The appeal was initially brought on 7 grounds, but these were reduced to 4 when King LJ granted permission to appeal.

The Father argued that (a) the judge had failed to address the inconsistencies in the evidence of the child by making findings against the Father and not the Mother; (b) the allegations made did not amount to sexual abuse; (c) the Judge failed to consider all aspects of the evidence and placed inappropriate weight on the allegations made by the child in her ABE interview, and (d) the Judge had failed to give sufficient weight to the breaches of the ABE guidelines.

Despite persuasive argument by the Father’s team, including our Miss Fiona Holloran, the court dismissed the appeal.

The Appeal Court did not consider there was any inconsistency in the approach of the court by making the findings against the Father and, to a lesser extent, the Mother, taking on board, as Ms Yvonne Healing for the Local Authority reminded them, that all of the findings were consistent with what had been said in the ABE interview. It did not follow that exaggeration by the child of the initial allegations against the Mother meant that the allegations against the Father were also exaggerated.

The Appeal Court explored the argument that there were significant breaches of the ABE guidance in relation to how the initial interviews of the child and the ABE interviews had been conducted. The Appeal Court reminded itself that there are many examples in the reported case law of interviews conducted so poorly that no forensic weight can be attached to anything that the child has said, but in this case there was no such difficulty. Although there were a number of errors, they were not sufficient to call into question the reliability of the process.

The trial Judge had heard from both the Mother and the Father in evidence and he had undertaken an assessment of that evidence and the Appeal Court concluded that the Judge had carefully considered the explanations given by the parents to the allegations and, after reminding himself of the burden of proof, had rightly concluded that none of the parents explanations could explain the allegations of the child.

Miss Holloran had submitted, both in her closing written submissions and again at the Appeal, that the description given by the child of the touching did not possess any sexual element. This was rejected by the Appeal Court on the basis of the totality of the evidence.

The appeal was dismissed.

What do we learn from this experience?
We learn that our higher courts are very quick to adapt to changing circumstances that hearings held remotely can be conducted efficiently and effectively, with all the normal respect and dignity as if in person, despite the disparate venues of the participants and the occasional failing of the software.

We learn that it always worth exploring the option of the appeal process. It sometimes seems daunting and does require diligence, an acute eye for detail as well as an excellent understanding of rules, guidance and protocols around accumulation of evidence. It may not always (as in this case) be successful but do not let that put you off.

We are reassured that our judicial system works generally very well, even in difficult times, to provide justice for children when they need it.

We learn that we would all benefit from reacquainting ourselves with “Achieving Best Evidence in Criminal Proceedings” guidance which is just as important to us as family lawyers as it is to our criminal counterparts.

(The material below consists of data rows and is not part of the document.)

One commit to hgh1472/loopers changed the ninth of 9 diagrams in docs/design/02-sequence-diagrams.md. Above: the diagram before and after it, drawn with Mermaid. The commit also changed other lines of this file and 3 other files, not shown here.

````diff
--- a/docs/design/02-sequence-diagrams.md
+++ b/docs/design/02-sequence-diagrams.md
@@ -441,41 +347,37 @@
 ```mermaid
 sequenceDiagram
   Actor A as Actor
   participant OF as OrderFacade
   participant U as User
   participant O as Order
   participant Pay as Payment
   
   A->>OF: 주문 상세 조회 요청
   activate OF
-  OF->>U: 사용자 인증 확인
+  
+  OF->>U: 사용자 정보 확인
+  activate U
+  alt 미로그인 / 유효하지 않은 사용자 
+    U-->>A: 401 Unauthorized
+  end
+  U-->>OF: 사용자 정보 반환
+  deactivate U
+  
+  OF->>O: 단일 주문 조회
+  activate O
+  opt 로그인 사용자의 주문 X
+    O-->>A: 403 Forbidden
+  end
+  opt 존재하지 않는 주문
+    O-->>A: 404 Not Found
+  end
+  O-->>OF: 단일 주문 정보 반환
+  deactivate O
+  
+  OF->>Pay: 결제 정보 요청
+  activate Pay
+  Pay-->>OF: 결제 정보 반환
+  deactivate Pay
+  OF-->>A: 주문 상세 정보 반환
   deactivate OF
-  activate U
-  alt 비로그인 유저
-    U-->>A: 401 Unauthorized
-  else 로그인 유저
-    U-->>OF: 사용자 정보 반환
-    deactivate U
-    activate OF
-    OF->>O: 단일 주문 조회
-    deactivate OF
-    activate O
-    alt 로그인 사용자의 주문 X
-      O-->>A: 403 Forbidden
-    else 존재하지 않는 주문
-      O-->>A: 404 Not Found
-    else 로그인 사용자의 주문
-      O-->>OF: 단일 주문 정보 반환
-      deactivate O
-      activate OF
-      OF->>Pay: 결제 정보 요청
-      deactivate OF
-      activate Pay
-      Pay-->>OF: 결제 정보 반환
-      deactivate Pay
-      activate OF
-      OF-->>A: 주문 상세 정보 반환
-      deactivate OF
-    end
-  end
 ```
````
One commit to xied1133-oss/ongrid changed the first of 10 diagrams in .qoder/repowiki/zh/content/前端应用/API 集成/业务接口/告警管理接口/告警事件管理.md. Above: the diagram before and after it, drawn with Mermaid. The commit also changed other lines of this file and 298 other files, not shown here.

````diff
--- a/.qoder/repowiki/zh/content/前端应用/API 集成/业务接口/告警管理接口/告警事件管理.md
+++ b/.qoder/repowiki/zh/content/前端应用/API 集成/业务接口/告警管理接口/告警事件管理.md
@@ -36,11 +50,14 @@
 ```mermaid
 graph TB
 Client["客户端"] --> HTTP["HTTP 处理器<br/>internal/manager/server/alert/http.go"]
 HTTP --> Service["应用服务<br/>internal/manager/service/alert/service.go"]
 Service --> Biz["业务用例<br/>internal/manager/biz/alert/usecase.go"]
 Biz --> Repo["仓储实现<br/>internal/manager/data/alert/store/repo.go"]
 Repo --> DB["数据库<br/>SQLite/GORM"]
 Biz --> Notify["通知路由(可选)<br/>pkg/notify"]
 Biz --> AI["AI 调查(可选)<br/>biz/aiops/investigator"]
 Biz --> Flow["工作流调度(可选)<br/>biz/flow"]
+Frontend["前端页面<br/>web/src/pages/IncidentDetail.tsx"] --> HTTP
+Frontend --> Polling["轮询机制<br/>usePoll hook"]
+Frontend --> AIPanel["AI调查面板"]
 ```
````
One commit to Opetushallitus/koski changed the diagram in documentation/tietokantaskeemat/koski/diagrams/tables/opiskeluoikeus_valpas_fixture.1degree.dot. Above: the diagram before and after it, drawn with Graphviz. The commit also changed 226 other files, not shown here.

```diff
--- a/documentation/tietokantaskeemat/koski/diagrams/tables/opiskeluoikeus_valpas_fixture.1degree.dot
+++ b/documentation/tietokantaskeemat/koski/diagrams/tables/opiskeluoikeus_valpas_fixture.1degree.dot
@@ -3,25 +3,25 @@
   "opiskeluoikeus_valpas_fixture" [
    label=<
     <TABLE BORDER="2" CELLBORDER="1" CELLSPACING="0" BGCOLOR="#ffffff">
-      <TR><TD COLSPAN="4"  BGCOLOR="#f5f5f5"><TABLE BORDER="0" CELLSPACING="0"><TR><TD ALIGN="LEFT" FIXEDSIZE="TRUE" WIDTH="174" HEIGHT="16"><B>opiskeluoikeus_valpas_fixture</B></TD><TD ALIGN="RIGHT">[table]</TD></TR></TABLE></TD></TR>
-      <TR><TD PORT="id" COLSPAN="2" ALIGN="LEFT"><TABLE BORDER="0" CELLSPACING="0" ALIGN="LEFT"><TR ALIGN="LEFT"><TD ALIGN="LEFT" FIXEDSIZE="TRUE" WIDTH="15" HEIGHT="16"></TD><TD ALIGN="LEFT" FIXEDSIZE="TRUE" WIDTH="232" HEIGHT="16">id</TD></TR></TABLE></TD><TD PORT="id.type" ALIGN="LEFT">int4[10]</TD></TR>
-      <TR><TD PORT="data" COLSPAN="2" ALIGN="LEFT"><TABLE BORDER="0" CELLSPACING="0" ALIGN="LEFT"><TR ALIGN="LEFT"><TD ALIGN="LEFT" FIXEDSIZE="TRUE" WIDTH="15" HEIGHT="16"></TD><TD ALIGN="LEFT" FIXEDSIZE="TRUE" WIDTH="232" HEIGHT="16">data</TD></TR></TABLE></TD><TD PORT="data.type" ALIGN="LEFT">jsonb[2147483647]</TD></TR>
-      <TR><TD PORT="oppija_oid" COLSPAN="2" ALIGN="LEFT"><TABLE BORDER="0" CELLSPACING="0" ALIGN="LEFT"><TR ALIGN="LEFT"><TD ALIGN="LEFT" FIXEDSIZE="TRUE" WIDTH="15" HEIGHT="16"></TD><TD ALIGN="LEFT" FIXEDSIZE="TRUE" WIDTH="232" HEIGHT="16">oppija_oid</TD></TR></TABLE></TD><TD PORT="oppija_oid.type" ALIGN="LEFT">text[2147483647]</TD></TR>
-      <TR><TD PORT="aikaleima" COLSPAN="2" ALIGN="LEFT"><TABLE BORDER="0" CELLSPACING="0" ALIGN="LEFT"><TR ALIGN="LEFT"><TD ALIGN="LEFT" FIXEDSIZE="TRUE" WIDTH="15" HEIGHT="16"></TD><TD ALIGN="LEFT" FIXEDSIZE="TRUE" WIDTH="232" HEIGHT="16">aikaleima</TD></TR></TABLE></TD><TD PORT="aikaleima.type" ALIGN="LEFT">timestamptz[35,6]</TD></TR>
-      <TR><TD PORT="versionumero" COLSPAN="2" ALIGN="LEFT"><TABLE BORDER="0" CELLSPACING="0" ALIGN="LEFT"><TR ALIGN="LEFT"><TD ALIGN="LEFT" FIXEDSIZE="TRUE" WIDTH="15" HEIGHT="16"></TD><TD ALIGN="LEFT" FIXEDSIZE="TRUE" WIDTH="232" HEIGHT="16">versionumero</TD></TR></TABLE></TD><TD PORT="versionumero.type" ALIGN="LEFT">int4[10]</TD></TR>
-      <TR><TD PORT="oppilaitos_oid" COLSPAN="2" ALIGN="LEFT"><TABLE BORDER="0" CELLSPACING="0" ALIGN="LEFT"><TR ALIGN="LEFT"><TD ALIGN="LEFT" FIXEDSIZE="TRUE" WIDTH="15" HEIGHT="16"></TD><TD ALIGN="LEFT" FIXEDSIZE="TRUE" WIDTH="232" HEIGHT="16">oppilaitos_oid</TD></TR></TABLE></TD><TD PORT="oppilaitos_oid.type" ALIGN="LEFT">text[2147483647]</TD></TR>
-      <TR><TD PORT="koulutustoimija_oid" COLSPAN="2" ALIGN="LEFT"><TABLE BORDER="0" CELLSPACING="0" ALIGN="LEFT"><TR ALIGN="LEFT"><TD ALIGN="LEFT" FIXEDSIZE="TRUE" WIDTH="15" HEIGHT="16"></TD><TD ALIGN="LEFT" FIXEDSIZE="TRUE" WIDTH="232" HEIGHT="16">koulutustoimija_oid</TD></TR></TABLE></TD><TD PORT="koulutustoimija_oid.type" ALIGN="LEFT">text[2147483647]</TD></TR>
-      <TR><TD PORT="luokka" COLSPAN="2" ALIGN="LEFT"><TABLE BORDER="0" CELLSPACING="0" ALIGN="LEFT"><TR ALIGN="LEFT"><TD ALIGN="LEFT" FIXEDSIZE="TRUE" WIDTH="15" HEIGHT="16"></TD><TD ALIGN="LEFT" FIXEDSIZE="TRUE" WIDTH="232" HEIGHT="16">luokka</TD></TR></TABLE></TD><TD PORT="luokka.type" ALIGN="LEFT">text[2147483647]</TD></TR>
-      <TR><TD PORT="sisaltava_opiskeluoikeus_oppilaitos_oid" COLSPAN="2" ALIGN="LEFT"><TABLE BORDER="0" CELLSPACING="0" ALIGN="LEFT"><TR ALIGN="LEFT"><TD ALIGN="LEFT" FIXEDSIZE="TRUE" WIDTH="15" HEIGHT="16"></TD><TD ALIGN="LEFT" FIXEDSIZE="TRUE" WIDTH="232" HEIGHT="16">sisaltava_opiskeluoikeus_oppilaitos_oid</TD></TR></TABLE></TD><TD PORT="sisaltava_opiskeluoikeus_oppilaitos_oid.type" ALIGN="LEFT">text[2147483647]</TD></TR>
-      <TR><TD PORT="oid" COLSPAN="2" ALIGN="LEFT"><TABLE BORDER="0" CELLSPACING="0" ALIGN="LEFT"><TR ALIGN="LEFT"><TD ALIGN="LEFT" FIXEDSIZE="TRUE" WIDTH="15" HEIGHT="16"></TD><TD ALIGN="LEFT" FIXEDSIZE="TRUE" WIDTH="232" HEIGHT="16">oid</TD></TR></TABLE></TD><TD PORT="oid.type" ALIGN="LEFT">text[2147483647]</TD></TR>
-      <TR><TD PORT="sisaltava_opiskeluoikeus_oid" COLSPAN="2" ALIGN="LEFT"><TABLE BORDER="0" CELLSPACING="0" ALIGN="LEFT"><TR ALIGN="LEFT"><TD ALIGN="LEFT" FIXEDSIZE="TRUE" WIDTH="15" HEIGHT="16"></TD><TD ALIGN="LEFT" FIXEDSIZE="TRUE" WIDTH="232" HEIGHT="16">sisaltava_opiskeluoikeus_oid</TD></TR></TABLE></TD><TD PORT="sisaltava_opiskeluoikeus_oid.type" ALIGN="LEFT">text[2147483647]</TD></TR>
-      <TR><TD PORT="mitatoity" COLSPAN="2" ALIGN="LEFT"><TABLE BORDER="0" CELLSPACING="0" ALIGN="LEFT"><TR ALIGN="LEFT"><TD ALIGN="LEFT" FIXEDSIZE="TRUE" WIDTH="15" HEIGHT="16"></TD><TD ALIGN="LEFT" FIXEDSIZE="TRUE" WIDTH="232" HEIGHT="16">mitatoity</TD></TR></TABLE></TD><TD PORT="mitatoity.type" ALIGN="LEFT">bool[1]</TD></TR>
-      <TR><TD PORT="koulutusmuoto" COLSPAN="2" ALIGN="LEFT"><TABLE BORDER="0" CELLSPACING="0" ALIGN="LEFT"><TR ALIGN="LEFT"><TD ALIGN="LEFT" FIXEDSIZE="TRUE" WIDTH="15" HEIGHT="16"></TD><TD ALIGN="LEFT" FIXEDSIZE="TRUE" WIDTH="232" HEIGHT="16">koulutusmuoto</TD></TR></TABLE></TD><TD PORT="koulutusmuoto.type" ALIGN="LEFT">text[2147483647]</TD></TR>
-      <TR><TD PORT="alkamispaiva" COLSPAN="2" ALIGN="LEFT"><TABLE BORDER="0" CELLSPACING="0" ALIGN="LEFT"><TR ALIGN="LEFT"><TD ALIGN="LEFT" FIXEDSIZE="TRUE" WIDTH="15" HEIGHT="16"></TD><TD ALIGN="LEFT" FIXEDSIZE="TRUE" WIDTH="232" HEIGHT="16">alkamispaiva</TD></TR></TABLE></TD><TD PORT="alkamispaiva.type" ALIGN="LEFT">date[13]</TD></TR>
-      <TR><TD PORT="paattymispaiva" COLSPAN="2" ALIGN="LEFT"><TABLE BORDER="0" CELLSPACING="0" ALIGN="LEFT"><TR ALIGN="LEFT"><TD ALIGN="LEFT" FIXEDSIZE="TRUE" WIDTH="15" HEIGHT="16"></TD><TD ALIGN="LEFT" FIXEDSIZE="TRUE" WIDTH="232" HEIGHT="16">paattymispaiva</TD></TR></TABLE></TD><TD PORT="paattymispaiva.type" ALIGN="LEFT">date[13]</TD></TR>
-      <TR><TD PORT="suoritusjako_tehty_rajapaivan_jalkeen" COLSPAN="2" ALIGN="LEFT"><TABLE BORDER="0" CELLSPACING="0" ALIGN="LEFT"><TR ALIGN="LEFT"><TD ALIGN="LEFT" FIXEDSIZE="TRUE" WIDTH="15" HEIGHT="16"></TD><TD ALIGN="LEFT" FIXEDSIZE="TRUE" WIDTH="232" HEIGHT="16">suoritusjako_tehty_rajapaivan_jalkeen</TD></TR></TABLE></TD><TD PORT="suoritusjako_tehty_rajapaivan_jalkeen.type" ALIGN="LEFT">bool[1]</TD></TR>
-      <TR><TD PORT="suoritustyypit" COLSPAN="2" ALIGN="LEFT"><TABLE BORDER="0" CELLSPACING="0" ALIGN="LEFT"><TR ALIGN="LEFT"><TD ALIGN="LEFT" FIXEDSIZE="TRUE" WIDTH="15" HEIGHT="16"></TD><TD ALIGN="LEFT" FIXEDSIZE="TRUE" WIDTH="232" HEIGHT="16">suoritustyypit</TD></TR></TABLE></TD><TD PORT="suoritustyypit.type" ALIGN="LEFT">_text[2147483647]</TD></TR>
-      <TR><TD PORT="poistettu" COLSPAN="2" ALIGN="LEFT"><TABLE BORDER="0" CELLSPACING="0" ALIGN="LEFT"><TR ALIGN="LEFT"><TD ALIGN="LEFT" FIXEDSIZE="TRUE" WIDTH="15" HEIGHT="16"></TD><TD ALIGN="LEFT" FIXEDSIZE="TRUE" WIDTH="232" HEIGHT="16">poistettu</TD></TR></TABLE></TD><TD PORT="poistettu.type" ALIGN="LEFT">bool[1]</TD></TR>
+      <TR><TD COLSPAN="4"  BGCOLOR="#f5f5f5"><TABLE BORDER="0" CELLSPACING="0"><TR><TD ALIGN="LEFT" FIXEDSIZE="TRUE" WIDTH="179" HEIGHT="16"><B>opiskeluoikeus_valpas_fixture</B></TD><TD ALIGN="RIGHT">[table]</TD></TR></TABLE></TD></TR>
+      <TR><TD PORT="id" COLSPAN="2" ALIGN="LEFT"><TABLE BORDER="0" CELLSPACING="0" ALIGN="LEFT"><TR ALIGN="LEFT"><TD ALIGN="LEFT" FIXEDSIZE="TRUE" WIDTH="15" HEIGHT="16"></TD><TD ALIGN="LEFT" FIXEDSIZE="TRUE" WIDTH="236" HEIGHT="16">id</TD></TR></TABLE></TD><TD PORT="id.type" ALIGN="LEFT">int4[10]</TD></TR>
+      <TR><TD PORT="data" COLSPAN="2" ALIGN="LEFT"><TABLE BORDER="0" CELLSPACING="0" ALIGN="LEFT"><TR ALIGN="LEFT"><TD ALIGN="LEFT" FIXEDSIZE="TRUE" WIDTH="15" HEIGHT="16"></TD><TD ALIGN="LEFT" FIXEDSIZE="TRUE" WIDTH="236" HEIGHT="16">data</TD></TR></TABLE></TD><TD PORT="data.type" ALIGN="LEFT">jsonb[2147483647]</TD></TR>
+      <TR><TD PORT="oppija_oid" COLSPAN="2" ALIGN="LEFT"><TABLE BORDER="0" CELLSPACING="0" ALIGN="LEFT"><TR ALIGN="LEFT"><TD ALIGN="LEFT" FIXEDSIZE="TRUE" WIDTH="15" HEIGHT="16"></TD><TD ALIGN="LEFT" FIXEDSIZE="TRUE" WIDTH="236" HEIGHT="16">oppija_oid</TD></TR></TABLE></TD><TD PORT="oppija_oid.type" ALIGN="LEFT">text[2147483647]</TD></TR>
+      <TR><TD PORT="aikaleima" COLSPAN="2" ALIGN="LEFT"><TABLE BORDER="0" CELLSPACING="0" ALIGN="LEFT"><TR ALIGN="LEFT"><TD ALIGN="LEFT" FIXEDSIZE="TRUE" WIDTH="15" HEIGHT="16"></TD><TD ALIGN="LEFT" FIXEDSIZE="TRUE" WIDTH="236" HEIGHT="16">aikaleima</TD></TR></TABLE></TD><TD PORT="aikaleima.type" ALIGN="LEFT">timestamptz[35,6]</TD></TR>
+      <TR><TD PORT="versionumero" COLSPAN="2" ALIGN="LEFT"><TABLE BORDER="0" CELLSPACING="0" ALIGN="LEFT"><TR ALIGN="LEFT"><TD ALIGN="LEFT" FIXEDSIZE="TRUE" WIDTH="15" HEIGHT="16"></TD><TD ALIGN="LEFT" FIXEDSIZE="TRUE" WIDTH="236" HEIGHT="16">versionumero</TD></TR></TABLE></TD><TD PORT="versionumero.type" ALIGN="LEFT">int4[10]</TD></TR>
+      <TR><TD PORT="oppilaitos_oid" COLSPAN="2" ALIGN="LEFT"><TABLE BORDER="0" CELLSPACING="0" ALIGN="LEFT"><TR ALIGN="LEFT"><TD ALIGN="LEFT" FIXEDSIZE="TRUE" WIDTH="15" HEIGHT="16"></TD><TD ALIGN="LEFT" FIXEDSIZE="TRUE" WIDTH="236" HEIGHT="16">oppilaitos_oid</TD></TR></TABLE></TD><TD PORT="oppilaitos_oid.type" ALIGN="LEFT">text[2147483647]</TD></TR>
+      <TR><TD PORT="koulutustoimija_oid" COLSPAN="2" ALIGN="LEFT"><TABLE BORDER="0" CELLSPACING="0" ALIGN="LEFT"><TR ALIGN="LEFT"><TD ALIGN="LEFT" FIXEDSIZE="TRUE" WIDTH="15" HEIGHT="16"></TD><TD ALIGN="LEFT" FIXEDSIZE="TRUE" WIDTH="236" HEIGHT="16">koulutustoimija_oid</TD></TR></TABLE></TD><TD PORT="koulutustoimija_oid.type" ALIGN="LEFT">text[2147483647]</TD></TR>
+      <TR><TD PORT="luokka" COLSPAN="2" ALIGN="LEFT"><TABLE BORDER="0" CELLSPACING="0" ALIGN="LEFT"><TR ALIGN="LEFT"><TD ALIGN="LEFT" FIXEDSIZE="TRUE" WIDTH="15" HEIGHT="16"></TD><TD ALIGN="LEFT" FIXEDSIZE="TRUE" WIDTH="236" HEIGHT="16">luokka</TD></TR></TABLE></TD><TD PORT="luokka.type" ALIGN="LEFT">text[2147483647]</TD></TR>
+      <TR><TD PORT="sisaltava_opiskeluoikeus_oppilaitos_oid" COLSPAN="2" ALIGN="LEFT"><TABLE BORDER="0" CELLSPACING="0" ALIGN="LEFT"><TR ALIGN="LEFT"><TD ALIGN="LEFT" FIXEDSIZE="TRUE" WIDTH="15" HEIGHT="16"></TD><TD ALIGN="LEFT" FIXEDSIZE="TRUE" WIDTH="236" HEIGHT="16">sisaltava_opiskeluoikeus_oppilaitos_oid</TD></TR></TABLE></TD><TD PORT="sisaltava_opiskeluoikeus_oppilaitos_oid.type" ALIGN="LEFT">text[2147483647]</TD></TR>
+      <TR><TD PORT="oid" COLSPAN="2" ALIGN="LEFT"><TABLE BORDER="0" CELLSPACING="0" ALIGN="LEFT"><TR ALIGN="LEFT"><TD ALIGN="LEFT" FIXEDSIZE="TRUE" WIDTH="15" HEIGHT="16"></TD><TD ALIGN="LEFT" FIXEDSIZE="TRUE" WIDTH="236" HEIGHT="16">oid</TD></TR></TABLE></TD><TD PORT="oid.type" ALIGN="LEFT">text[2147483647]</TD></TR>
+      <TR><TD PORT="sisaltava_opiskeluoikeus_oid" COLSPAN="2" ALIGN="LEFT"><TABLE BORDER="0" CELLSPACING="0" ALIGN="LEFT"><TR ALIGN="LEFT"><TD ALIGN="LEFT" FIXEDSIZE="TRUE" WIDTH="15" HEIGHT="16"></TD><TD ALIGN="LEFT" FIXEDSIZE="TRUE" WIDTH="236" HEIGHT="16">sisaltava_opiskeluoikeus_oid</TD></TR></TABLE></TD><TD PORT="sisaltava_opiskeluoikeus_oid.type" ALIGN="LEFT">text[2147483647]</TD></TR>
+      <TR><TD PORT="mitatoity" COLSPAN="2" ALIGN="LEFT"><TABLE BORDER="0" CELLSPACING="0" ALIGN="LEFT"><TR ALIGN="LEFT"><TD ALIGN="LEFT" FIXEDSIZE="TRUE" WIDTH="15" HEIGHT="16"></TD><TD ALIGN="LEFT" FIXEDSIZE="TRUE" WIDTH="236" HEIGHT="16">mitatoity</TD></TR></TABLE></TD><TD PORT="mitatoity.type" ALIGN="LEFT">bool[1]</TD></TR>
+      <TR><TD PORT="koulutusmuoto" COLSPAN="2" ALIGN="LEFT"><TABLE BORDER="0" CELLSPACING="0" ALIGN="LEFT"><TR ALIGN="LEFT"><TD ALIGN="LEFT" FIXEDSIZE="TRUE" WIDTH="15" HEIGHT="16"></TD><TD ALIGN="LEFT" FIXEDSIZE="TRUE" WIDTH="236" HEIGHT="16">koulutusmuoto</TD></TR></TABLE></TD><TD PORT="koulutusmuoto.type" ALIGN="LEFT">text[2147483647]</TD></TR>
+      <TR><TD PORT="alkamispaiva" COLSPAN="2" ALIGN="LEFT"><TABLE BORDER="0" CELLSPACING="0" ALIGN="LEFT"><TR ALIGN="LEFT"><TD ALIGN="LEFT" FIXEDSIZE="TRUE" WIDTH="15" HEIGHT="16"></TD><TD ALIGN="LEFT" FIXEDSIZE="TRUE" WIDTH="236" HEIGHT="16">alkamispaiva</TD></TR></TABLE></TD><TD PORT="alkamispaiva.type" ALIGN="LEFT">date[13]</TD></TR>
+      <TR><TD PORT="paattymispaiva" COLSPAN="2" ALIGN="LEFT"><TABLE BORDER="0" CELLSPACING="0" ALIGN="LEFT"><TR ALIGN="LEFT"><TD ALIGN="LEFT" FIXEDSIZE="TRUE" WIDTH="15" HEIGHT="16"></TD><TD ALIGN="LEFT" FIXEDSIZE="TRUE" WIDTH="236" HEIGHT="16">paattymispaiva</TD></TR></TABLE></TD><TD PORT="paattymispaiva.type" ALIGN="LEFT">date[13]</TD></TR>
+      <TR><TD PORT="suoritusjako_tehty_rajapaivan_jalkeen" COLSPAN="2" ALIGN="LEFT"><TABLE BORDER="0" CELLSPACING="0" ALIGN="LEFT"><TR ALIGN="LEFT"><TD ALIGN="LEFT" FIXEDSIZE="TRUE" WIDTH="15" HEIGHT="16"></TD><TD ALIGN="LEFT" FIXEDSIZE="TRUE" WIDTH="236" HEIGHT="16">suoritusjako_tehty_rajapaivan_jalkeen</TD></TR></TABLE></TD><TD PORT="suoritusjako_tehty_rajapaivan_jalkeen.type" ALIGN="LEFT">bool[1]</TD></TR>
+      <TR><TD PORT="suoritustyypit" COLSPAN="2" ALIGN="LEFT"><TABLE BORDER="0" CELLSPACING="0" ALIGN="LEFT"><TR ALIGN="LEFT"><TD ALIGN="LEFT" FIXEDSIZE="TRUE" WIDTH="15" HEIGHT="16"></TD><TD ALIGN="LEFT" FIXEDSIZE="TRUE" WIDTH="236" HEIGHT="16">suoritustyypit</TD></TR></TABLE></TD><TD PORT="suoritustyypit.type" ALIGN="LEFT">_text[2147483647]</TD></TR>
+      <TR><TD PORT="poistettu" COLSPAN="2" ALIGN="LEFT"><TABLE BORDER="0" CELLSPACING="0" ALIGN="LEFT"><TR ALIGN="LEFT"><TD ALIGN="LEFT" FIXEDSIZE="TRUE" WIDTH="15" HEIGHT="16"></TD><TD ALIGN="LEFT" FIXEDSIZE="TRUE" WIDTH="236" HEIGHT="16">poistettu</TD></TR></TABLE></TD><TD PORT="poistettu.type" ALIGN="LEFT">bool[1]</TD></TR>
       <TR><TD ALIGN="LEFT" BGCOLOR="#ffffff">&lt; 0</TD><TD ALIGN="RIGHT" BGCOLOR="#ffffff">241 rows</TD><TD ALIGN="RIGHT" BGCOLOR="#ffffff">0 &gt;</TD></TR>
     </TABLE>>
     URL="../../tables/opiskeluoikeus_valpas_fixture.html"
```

This guidance provides good practice for all safeguarding professionals and is just as relevant to safeguarding teachers or social worker as it is to a police officer.

Failure to understand these guidelines leave these professionals exposed to critical analysis by courts and advocates and may undermine the ability to conduct the fact finding exercise appropriately.

And finally we learn that our longest serving circuit judge was still able to make good and sound decisions just on the cusp of his retirement.

If you have any queries about this or any other related subject, or have any questions about the Family Department at 18 St John Street, please feel free to contact us on our usual contact details and we will be delighted to assist you.